By Gerard Best
KINGSTOWN —Internet adoption in the Caribbean is increasing rapidly, but so, too are new threats and risks for persons, business and governments that are going online. Cyber attacks and cyber crime are being reported with greater frequency. Now the Eastern Caribbean country of St Vincent and the Grenadines has become the latest to take steps to address the issue of national cyber security.
St Vincent and the Grenadines became the latest country to host a national cyber security symposium. The Caribbean Network Operators Group (CaribNOG) and the newly formed local Internet Society Chapter facilitated the event.
The meeting, which took place at Frenches House, Sally Spring, Kingstown on December 7 and 8, drew participants from across the Eastern Caribbean, including Antigua and Barbuda, Barbados, Dominica, Grenada, and St Kitts and Nevis. The American Registry for Internet Numbers (ARIN), Packet Clearing House (PCH) and the Internet Corporation for Assigned Names and Numbers (ICANN) were among the main supporters.
“This Symposium is just the start of a broader dialogue about cyber security issues, and is an important step towards framing a more coordinated national approach to cyber security,” said Bevil Wooding, an executive director of CaribNOG and Caribbean Outreach Liaison for ARIN.
Wooding, the keynote speaker, explained the types of threats being faced in the Caribbean, as well as the work being done by various groups to protect the Caribbean Internet.
“CaribNOG and ARIN are working closely with stakeholders across the Caribbean to support the security and strengthening of computer networks in the region. Education and technical capacity initiatives like the cyber security symposium help raise nationwide awareness of threats as well as the opportunities. This is key to protecting our digital borders against emerging cyber threats,” he said.
“It’s important that persons from every sector of society understand the importance of cyber security issues, so that all can participate meaningfully in the public policy development process,” said Dr Jerrol Thompson, Director of Special Projects in the Office of the Prime Minister.
Thompson was delivering remarks on behalf of Camillo Gonsalves, Minister with responsibility for ICT. He credited Roxanne John, president of the local Internet Society chapter, for her efforts. He also thanked CaribNOG, a volunteer-based community of computer network operators and cyber security experts, for its role. CaribNOG also organised Belize’s first-ever national cybersecurity symposium, in April.

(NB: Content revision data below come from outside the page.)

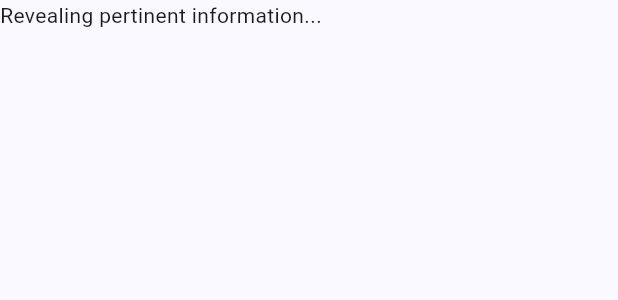
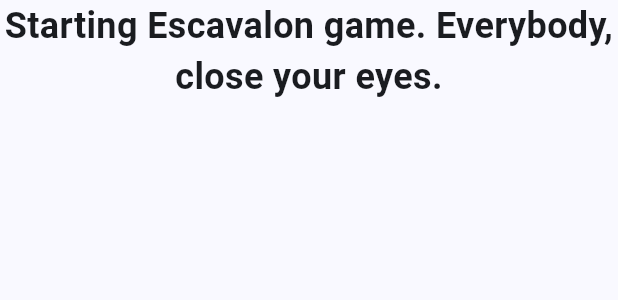
Before and after one commit to azurerazor/pt-poosd, a Flutter app: the _GamePageContent widget shown alone on an empty page, opened directly, on a phone screen of 412 x 824 dp. Shown: the top 300 px of the screen. Run offline on Flutter 3.47's test engine with Material 3 defaults, Android fonts, the phone set to English and light mode, and no system bars; our stand-ins replace flutter_secure_storage, flutter_tts, loading_indicator; accounts and stored records are empty.

Commit message:
added running the night phase

```diff
--- a/mobile/lib/escavalon_material.dart
+++ b/mobile/lib/escavalon_material.dart
@@ -106,10 +106,102 @@ class EscavalonButton extends StatelessWidget {
   }
 }
 
-// String buildEvilScript(bool? includesOberon, bool? includesMordred) {
-//   String result = "All Minions of Mordred, ";
-// }
 
-String getIntroScript() {
-  return "Everybody, close your eyes.";
+// Night Script
+enum NightPhase {
+  start,
+  evil,
+  merlin,
+  percival,
+  end,
 }
+
+List<(NightPhase, String, int)> getNightScript(int numEvil, bool? includesMerlin, bool? includesPercival, bool? includesOberon, bool? includesMordred) {
+  List<(NightPhase, String, int)> result = [];
+
+  result.add((NightPhase.start, "Starting Escavalon game. Everybody, close your eyes.", 2));
+
+  result.addAll(
+    _getEvilScript(numEvil, includesOberon)
+  );
+
+  if (includesMerlin == true) {
+    result.addAll(
+      _getMerlinScript(numEvil, includesMordred)
+    );
+  }
+
+  if (includesPercival == true) {
+    result.addAll(
+      _getPercivalScript()
+    );
+  }
+
+  result.add((NightPhase.end, "Everybody, open your eyes. The night is over. Good luck on your quests!", 2));
+
+  return result;
+
+}
+
+List<(NightPhase, String, int)> _getEvilScript(int numEvil, bool? includesOberon) {
+  String firstPart = "All Minions of Mordred, ";
+
+  if (includesOberon == true) {
+    firstPart += "excluding Oberon, ";
+  }
+
+  firstPart += "open your eyes, raise your hands, and look for each other. ";
+
+  numEvil -= 1; // they don't see themselves
+  if (includesOberon == true) {
+    numEvil -= 1; // they don't see Oberon
+  }
+
+  if (numEvil == 0) {
+    firstPart += "You should see no players with their hands raised. ";
+  } else if (numEvil == 1) {
+    firstPart += "You should see $numEvil player with their hand raised. ";
+  } else if (numEvil > 1) {
+    firstPart += "You should see $numEvil players with their hands raised. ";
+  }
+
+  List<(NightPhase, String, int)> result = [
+    (NightPhase.evil, firstPart, 8),
+    (NightPhase.evil, "All Minions of Mordred, close your eyes and put your hands down.", 3)
+  ];
+  return result;
+}
+
+List <(NightPhase, String, int)> _getMerlinScript(int numEvil, bool? includesMordred) {
+  String firstPart = "Merlin, open your eyes. All Minions of Mordred, ";
+
+  if (includesMordred == true) {
+    firstPart += "except Mordred himself, ";
+  }
+
+  firstPart += "keep your eyes closed and raise your hands. ";
+
+  if (includesMordred == true) {
+    numEvil -= 1;
+  }
+
+  if (numEvil == 1) {
+    firstPart += "Merlin, you should see $numEvil player with their hand raised. ";
+  } else if (numEvil > 1) {
+    firstPart += "Merlin, you should see $numEvil players with their hands raised. ";
+  }
+
+  List<(NightPhase, String, int)> result = [
+    (NightPhase.merlin, firstPart, 8),
+    (NightPhase.merlin, "Merlin, close your eyes. All Minions of Mordred, put your hands down.", 3),
+  ];
+  return result;
+}
+
+List<(NightPhase, String, int)> _getPercivalScript() {
+  List<(NightPhase, String, int)> result = [
+    (NightPhase.percival, "Percival, open your eyes. Merlin and Morgana, keep your eyes closed and raise your hands. Percival, you should see 2 players with their hands raised.", 8),
+    (NightPhase.percival, "Percival, close your eyes. Merlin and Morgana, put your hands down. ", 3),
+  ];
+  return result;
+}
--- a/mobile/lib/game.dart
+++ b/mobile/lib/game.dart
@@ -1,8 +1,9 @@
-import 'dart:convert';
-import 'dart:io';
+// import 'dart:convert';
+// import 'dart:io';
 
 import 'package:flutter_secure_storage/flutter_secure_storage.dart';
 import 'package:flutter/material.dart';
+import 'package:flutter_tts/flutter_tts.dart';
 import 'package:mobile/escavalon_material.dart';
 
 enum Team { good, evil, }
@@ -72,18 +73,35 @@ class _GamePageContentState extends State<_GamePageContent> {
   List<Team?> questResults = List<Team?>.generate(5, (int idx) => null, growable: false);
 
   Future<bool>? _gameSavedSuccessfully;
-  bool _gameSaved = false;
+  final bool _gameSaved = false; // TODO: make this less of a mess
+
+  FlutterTts flutterTts = FlutterTts();
+
+  @override
+  void initState() {
+    super.initState();
+    flutterTts.setLanguage("en-US");
+    flutterTts.setSpeechRate(0.5);
+    flutterTts.setVolume(1.0);
+  }
 
   @override
   Widget build(BuildContext context) {
     switch (gamePhase) {
       case 0:
-        return _Night(updateGamePhase: (newPhase) => setState(() {
-          gamePhase = newPhase;
-        }));
+        return Builder(
+          builder: (context) => _Night(
+            // TODO: stop exception happenning at end of night
+            updateGamePhase: (newPhase) => setState(() {
+              gamePhase = newPhase;
+            }),
+            flutterTts: flutterTts,
+          )
+        );
       case 1:
         return Text("Questing...");
       case 2:
+        // evil already won -- they don't need to try to assassinate Merlin
         if (numVictories[Team.evil] == 3) {
           setState(() {
             gamePhase = 3;
@@ -109,7 +127,9 @@ class _GamePageContentState extends State<_GamePageContent> {
     // TODO: run quest and return results
   }
 
+  // not yet tested
   Widget endGame(BuildContext context) {
+    // if user is logged in, we can try to save the game
     if (globalToken != null) {
       _gameSavedSuccessfully = trySave();
     }
@@ -240,8 +260,11 @@ class _GamePageContentState extends State<_GamePageContent> {
 
 class _Night extends StatefulWidget {
   final Function(int) updateGamePhase;
+  final FlutterTts flutterTts;
+
   const _Night({
     required this.updateGamePhase,
+    required this.flutterTts,
   });
 
   @override
@@ -249,27 +272,61 @@ class _Night extends StatefulWidget {
 }
 
 class _NightState extends State<_Night> {
-  int nightPhase = 0; // 0: evil, 1: merlin, 2: percival
+  int scriptIdx = 0;
+  NightPhase nightPhase = NightPhase.start;
+  List<(NightPhase, String, int)>? script;
+
+  @override
+  void initState() {
+    super.initState();
+    widget.flutterTts.setCompletionHandler(() {
+      updateIndex();
+    });
+
+    script = getNightScript(
+      numEvil[globalNumPlayers] ?? 2,
+      globalRolesSelected["Merlin"],
+      globalRolesSelected["Percival"],
+      globalRolesSelected["Oberon"],
+      globalRolesSelected["Mordred"],
+    );
+  }
 
   @override
   Widget build(BuildContext context) {
-    switch (nightPhase) {
-      case 0: // TODO: reveal evil roles to eachother (check for Oberon)
-
-
-        setState(() {
-          nightPhase = 1;
-        });
-      case 1: // TODO: reveal evil roles to Merlin (check for Mordred)
-
-
-      case 2: // TODO: reveal Merlin/Morgana to Percival
-
-      default:
-        throw ErrorDescription("Invalid night phase: $nightPhase");
+    if (scriptIdx == script!.length) {
+      widget.updateGamePhase(1);
+      return Text(
+        "Night phase complete. Good luck on your quests!",
+        style: TextStyle(
+          fontSize: 24,
+          fontWeight: FontWeight.bold,
+        ),
+        textAlign: TextAlign.center,
+      );
     }
 
-    return Text("Revealing pertinent information...");
+    speak(script![scriptIdx].$2);
+    return Text(
+      script![scriptIdx].$2,
+      style: TextStyle(
+        fontSize: 24,
+        fontWeight: FontWeight.bold,
+      ),
+      textAlign: TextAlign.center,
+    );
+  }
+
+  Future<void> speak(String text) async {
+    await widget.flutterTts.speak(text);
+  }
+
+  Future<void> updateIndex() async {
+    await Future.delayed(Duration(seconds: script![scriptIdx].$3));
+
+    setState(() {
+      scriptIdx++;
+    });
   }
 
 }
```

“Cyber security has been very high on CaribNOG’s agenda, in particular over the last few years, as the frequency and magnitude of cyber incidents globally has continued to rise,” said Stephen Lee, Program Director of CaribNOG. “In St Vincent, the emphasis was on practical steps to set up Computer Security Incident Response Teams to help countries and groups to better detect and respond to cyber attacks and cyber incidents. In 2018, we plan to stage similar events across the Caribbean.”
The two-day symposium included a broad range of stakeholders, including law makers, law enforcers, Courts, educators, academics, parents and young people. Shernon Osepa, Manager of Regional Affairs for Latin America and the Caribbean at the Internet Society, highlighted the importance of collaboration to address the issue of cyber security.
“Cyber criminals do not respect national borders. Cyber crime can span countries and continents. That is why a multi-stakeholder, collaborative approach to cyber security is so important. We need to work together to protect our assets and our data in the digital age,” Osepa said.
Gerard Best can be reached at firstname.lastname@example.org.